“When we first wrote the script, I envisioned the main character as a man in his forties, devoid of hope. He accepted the space trip as a diversion from death row. Somebody who was tired of life. It's terrible to say, but I had Philip Seymour Hoffman in mind to star. But then he was tired of life himself, and he died.” It was the casting agent who kept pressing Denis to meet with this young actor: Robert Pattinson, who reached stardom thanks to the Twilight franchise. Denis was reluctant. “Way too young, way too iconic. But while we were waiting to get the financing together – which took years – Robert kept visiting me in Paris. I'm getting older every month, he told me. In the end you will accept me.” And that exactly what happened. “Maybe he is still too iconic, but I couldn't have made the film without him. Robert was really passionate about this project and fearless and very committed. He waited five years.”

The story – and some scenes in particular – make quite an impact on the viewer. “It’s good if the images are haunting you”, says Denis. “They are still haunting me and the actors as well. That’s the purpose of cinema. To act and to direct is all about sharing emotions.
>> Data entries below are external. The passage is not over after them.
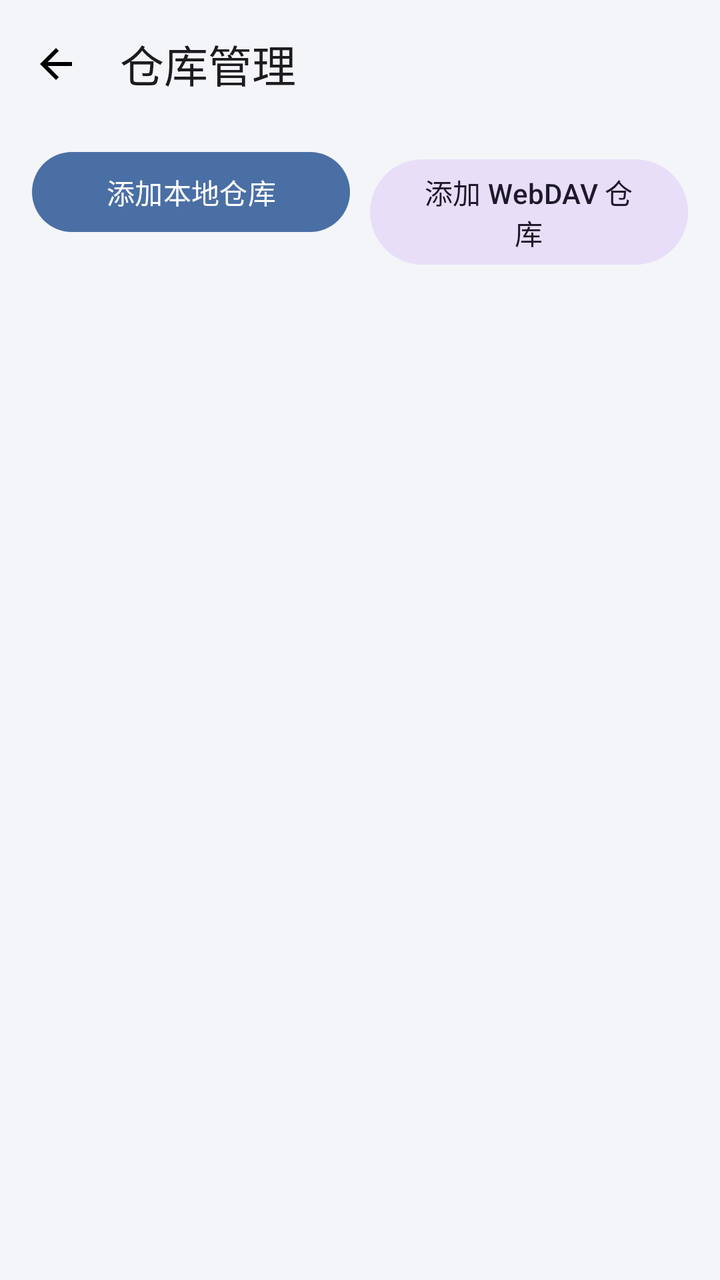
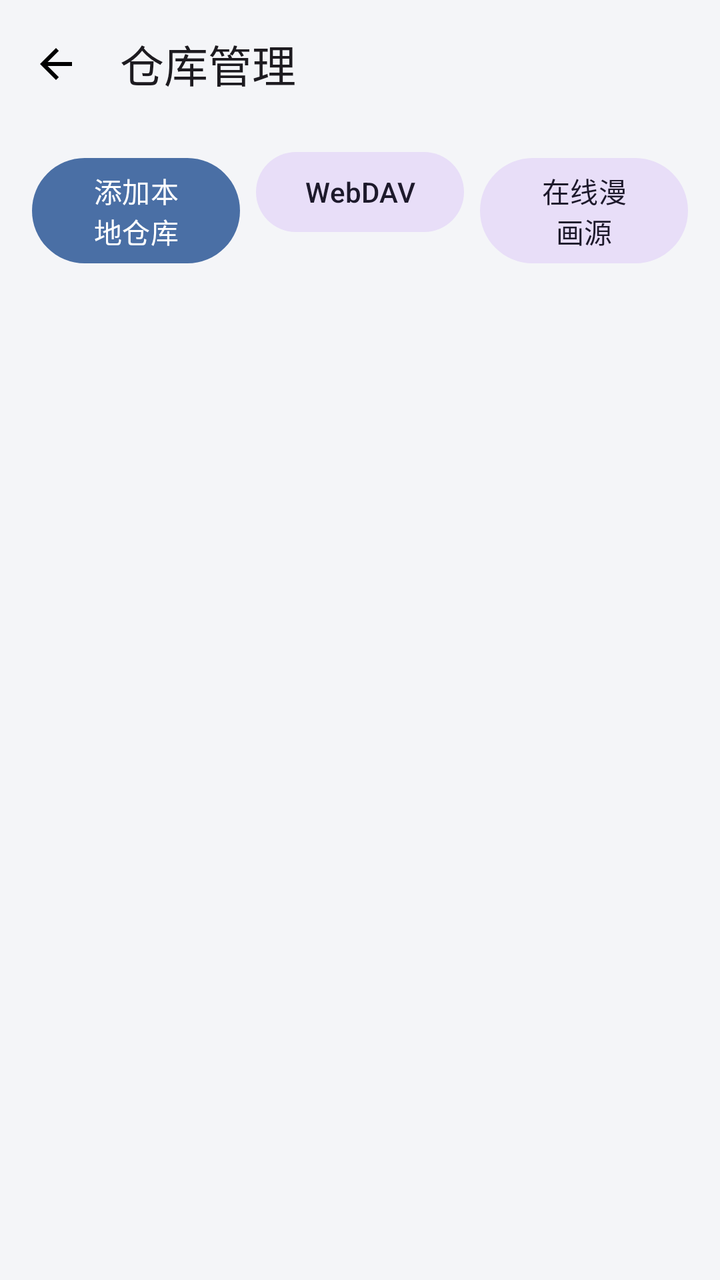

Before-and-after screenshots of an Android layout around one commit, followed by the original layout XML and the change that was made.
<!-- AndroidManifest.xml: application theme Theme.ArkReader -->
<!-- res/layout/activity_warehouse.xml -->
<?xml version="1.0" encoding="utf-8"?>
<LinearLayout xmlns:android="http://schemas.android.com/apk/res/android"
    xmlns:app="http://schemas.android.com/apk/res-auto"
    android:layout_width="match_parent"
    android:layout_height="match_parent"
    android:background="@color/surface_bg"
    android:fitsSystemWindows="true"
    android:orientation="vertical">

    <com.google.android.material.appbar.MaterialToolbar
        android:id="@+id/toolbar"
        android:layout_width="match_parent"
        android:layout_height="wrap_content"
        app:navigationIcon="@drawable/ic_arrow_back"
        app:title="仓库管理" />

    <LinearLayout
        android:layout_width="match_parent"
        android:layout_height="wrap_content"
        android:orientation="horizontal"
        android:paddingHorizontal="16dp"
        android:paddingVertical="8dp">

        <com.google.android.material.button.MaterialButton
            android:id="@+id/btnAddLocal"
            android:layout_width="0dp"
            android:layout_height="wrap_content"
            android:layout_weight="1"
            android:text="添加本地仓库" />

        <com.google.android.material.button.MaterialButton
            android:id="@+id/btnAddWebDav"
            style="@style/Widget.Material3.Button.TonalButton"
            android:layout_width="0dp"
            android:layout_height="wrap_content"
            android:layout_marginStart="10dp"
            android:layout_weight="1"
            android:text="添加 WebDAV 仓库" />
    </LinearLayout>

    <androidx.recyclerview.widget.RecyclerView
        android:id="@+id/rvWarehouses"
        android:layout_width="match_parent"
        android:layout_height="0dp"
        android:layout_weight="1"
        android:paddingHorizontal="12dp" />
</LinearLayout>
<!-- resources referenced by this layout -->
<resources>
  <color name="surface_bg">#F4F5F8</color>
  <!-- drawable ic_arrow_back (drawable) -->
  <vector xmlns:android="http://schemas.android.com/apk/res/android"
      android:width="24dp"
      android:height="24dp"
      android:viewportWidth="24"
      android:viewportHeight="24">
      <path
          android:fillColor="#FF000000"
          android:pathData="M20,11H7.83l5.59,-5.59L12,4l-8,8 8,8 1.41,-1.41L7.83,13H20v-2z" />
  </vector>
  <style name="Theme.ArkReader" parent="Theme.Material3.DayNight.NoActionBar">
          <item name="colorPrimary">#4A6FA5</item>
          <item name="colorPrimaryContainer">#D6E3F7</item>
          <item name="colorOnPrimaryContainer">#132A4A</item>
          <item name="android:windowBackground">@color/surface_bg</item>
          <item name="android:statusBarColor">@android:color/transparent</item>
          <item name="android:navigationBarColor">@android:color/transparent</item>
          <item name="android:windowLightStatusBar">true</item>
      </style>
</resources>

<!-- the commit's change to res/layout/activity_warehouse.xml (unified diff, before → after) -->
@@ -33,9 +33,18 @@
             style="@style/Widget.Material3.Button.TonalButton"
             android:layout_width="0dp"
             android:layout_height="wrap_content"
-            android:layout_marginStart="10dp"
+            android:layout_marginStart="8dp"
             android:layout_weight="1"
-            android:text="添加 WebDAV 仓库" />
+            android:text="WebDAV" />
+
+        <com.google.android.material.button.MaterialButton
+            android:id="@+id/btnManageSources"
+            style="@style/Widget.Material3.Button.TonalButton"
+            android:layout_width="0dp"
+            android:layout_height="wrap_content"
+            android:layout_marginStart="8dp"
+            android:layout_weight="1"
+            android:text="在线漫画源" />
     </LinearLayout>
 
     <androidx.recyclerview.widget.RecyclerView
And emotions do linger.”

High Life will be in the theatres 14 March!

Watch the masterclass with Claire Denis here

More interviews of IFFR 2019

Photo in header: Claire Denis © Melle Meivogel